§ **WHAT YOU NEED TO DO**: One part of the entries below is wanted: the lines from the one containing "open graphify-out/graph.html" through the one containing "Also changed, not shown: other". Write those out exactly and nothing else.

§ **DATA SHOWN**:

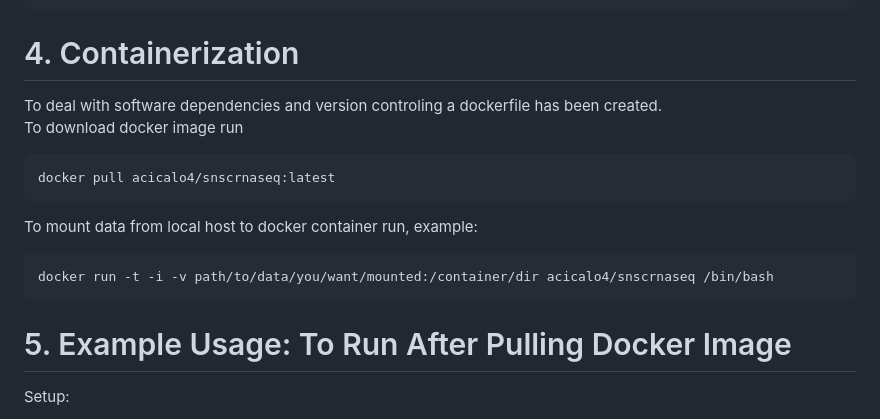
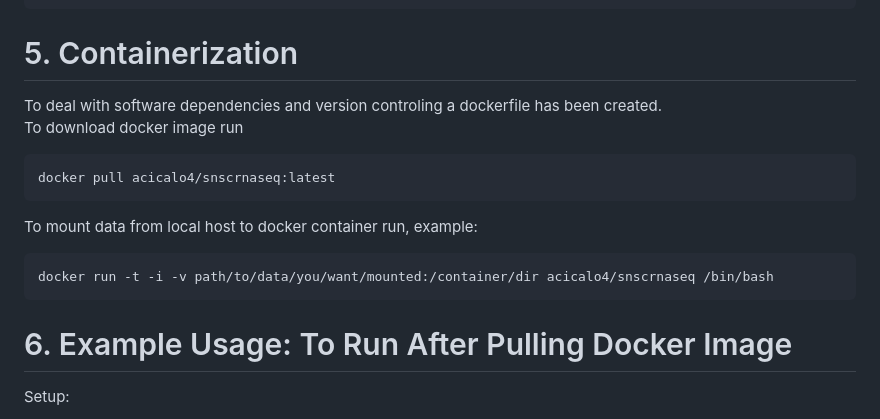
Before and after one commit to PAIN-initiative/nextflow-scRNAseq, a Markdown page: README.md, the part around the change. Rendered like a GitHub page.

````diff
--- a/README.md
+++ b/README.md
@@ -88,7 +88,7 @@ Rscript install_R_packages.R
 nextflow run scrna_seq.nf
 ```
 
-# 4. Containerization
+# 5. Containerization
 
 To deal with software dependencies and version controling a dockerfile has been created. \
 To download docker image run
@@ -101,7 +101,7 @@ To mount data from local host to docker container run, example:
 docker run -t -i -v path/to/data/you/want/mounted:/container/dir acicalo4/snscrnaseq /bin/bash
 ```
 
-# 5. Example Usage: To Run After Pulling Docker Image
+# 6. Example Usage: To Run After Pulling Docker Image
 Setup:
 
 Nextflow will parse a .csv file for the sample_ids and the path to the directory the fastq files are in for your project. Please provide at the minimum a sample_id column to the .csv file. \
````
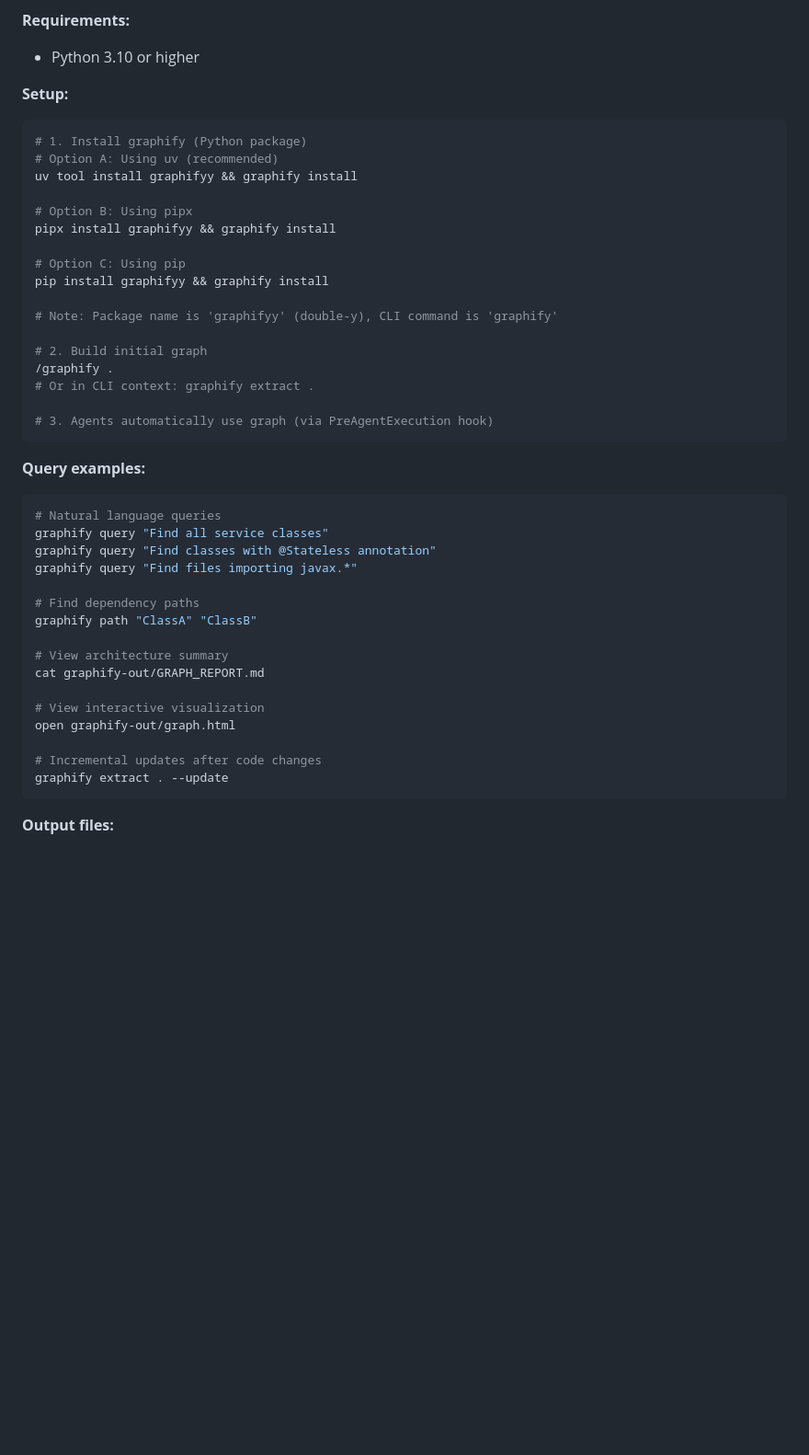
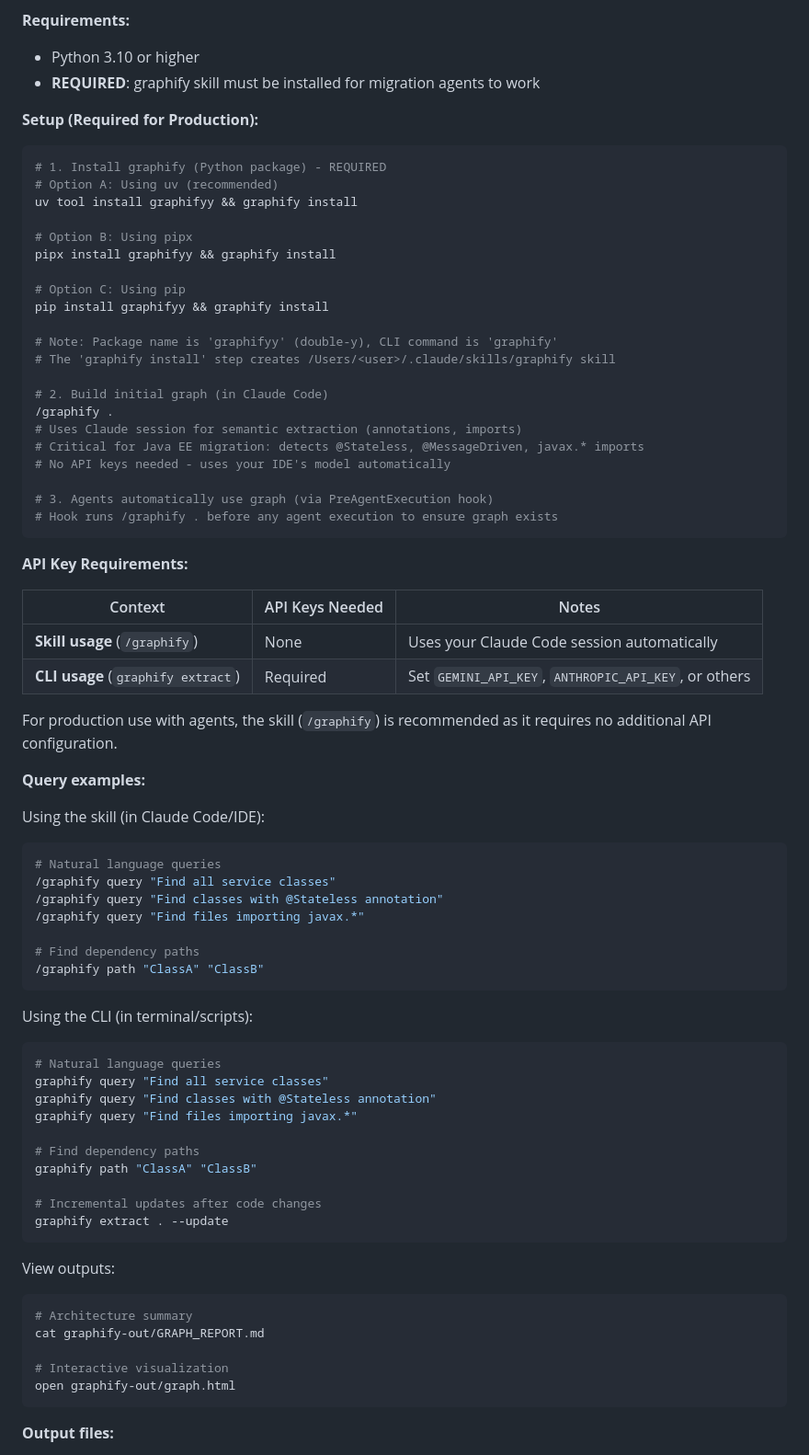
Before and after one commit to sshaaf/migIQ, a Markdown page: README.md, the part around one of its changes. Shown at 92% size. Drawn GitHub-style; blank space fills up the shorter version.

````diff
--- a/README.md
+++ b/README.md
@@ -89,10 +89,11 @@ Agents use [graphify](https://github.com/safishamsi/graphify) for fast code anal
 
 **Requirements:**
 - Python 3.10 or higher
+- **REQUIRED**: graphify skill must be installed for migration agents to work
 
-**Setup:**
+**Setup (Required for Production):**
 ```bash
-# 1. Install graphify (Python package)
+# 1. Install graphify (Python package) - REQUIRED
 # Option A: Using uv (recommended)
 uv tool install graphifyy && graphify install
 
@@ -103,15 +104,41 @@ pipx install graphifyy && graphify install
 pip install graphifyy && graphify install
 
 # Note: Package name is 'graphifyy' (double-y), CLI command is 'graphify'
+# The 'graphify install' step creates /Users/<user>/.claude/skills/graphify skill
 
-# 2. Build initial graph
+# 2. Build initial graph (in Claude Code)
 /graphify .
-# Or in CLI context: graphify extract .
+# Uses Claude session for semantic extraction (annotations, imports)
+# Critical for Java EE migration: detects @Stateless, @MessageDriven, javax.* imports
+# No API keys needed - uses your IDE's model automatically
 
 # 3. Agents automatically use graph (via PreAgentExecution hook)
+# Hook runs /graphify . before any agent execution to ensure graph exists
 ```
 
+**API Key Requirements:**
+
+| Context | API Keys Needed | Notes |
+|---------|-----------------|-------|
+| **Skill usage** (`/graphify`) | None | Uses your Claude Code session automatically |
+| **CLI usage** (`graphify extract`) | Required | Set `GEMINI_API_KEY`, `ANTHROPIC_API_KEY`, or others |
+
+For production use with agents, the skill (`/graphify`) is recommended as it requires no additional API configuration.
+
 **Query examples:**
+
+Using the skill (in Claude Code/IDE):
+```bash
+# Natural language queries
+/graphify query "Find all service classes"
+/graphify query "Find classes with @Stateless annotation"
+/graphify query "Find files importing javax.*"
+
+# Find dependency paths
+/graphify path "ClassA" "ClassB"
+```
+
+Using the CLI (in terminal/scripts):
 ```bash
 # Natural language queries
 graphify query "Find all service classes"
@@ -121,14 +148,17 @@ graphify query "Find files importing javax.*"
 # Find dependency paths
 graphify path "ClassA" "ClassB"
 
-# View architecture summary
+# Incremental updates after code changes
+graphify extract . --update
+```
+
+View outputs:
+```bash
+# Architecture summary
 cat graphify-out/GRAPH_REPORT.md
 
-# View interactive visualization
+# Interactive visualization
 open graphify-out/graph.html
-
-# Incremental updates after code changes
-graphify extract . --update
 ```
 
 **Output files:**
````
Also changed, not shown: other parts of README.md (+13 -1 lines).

* * *

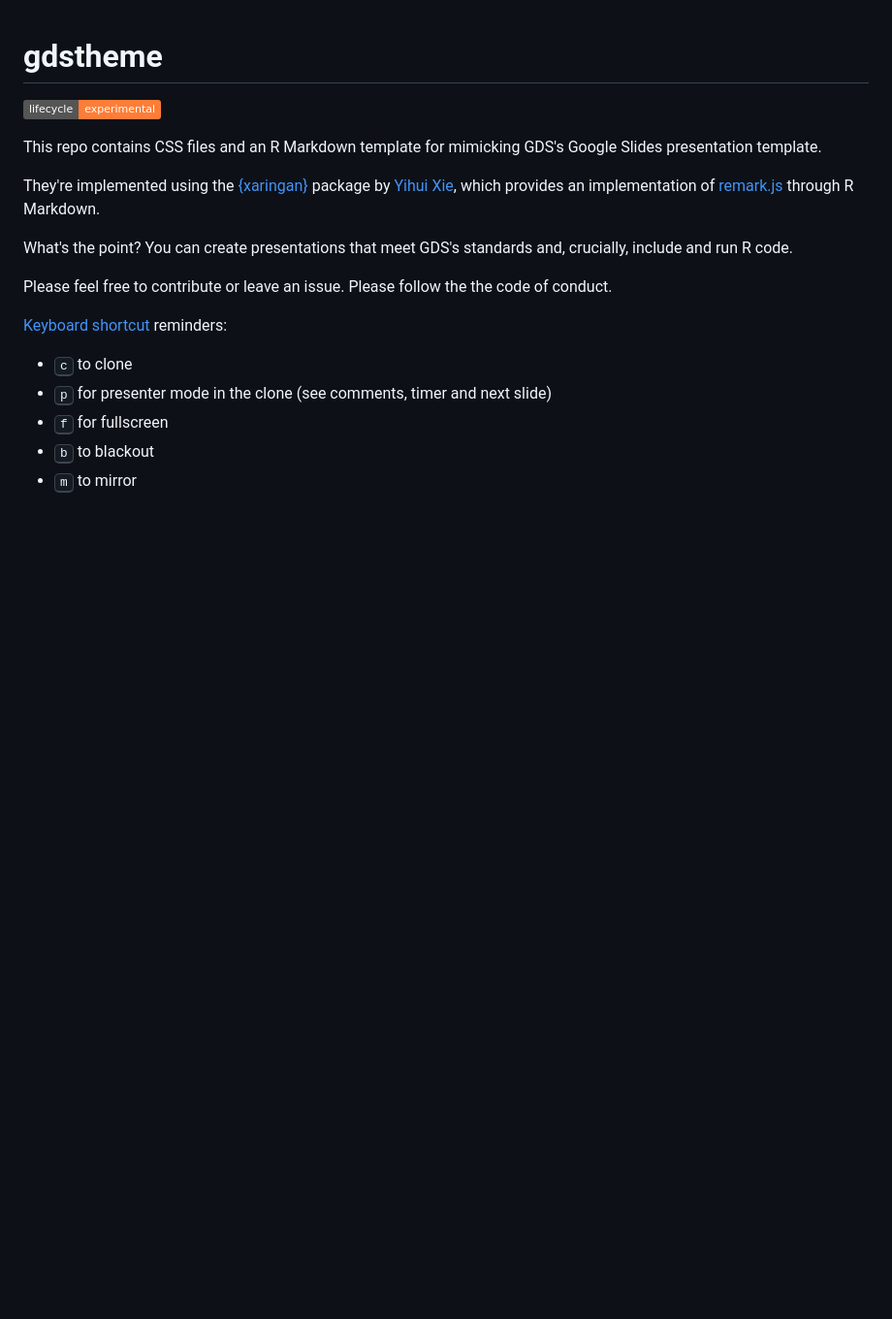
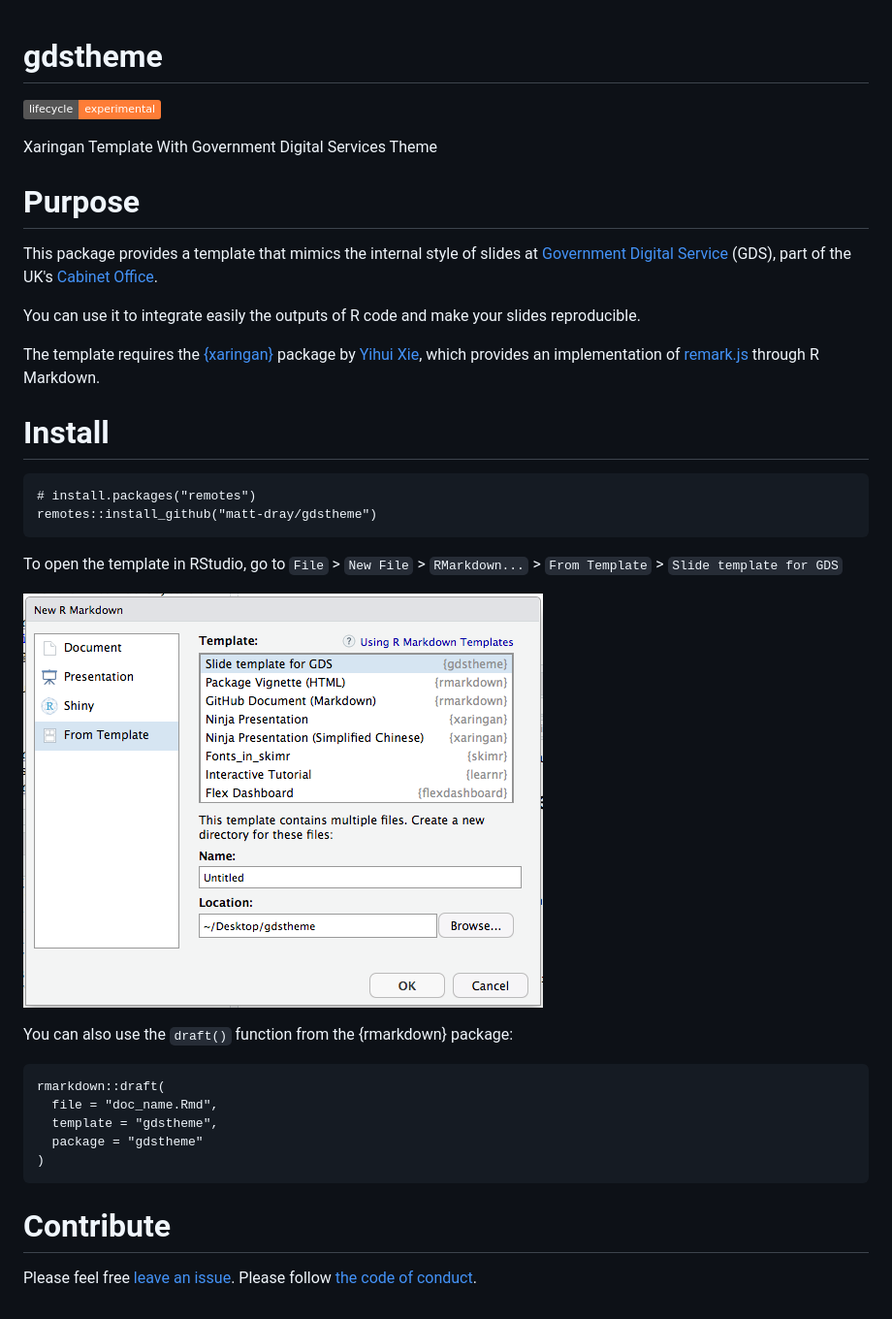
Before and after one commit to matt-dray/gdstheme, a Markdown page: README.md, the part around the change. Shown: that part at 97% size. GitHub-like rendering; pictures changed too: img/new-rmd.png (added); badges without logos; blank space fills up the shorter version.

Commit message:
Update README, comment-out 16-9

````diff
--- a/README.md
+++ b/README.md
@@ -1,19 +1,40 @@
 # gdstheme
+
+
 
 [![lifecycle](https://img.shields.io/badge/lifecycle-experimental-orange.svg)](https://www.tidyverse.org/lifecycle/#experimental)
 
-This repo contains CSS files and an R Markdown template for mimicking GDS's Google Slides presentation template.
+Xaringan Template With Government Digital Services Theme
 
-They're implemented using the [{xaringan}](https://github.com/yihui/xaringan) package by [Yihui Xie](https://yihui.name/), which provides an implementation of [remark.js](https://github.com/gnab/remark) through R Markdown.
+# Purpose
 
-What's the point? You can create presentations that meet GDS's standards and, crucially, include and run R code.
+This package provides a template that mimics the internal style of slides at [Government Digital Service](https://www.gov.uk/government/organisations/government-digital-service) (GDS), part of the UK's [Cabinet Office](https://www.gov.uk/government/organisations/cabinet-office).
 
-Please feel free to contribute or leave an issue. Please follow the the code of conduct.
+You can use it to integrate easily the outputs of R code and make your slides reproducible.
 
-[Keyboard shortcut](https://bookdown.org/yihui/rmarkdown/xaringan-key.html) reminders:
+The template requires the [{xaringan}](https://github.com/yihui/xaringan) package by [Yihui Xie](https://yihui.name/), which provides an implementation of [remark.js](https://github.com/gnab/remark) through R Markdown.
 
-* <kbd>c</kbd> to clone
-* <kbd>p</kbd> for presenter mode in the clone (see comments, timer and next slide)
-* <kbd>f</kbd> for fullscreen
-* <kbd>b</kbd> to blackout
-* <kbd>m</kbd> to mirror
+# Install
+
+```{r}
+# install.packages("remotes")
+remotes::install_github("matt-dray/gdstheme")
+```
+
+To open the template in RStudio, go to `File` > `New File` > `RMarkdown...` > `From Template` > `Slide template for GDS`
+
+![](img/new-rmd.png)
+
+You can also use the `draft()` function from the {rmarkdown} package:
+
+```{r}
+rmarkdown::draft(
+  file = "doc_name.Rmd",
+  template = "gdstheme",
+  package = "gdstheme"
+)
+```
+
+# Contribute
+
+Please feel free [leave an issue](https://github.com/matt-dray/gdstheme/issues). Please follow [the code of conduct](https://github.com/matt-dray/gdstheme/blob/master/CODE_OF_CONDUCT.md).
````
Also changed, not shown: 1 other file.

§ **EXERCISE RESPONSE**:
 open graphify-out/graph.html
-
-# Incremental updates after code changes
-graphify extract . --update
 ```
 
 **Output files:**
````
Also changed, not shown: other parts of README.md (+13 -1 lines).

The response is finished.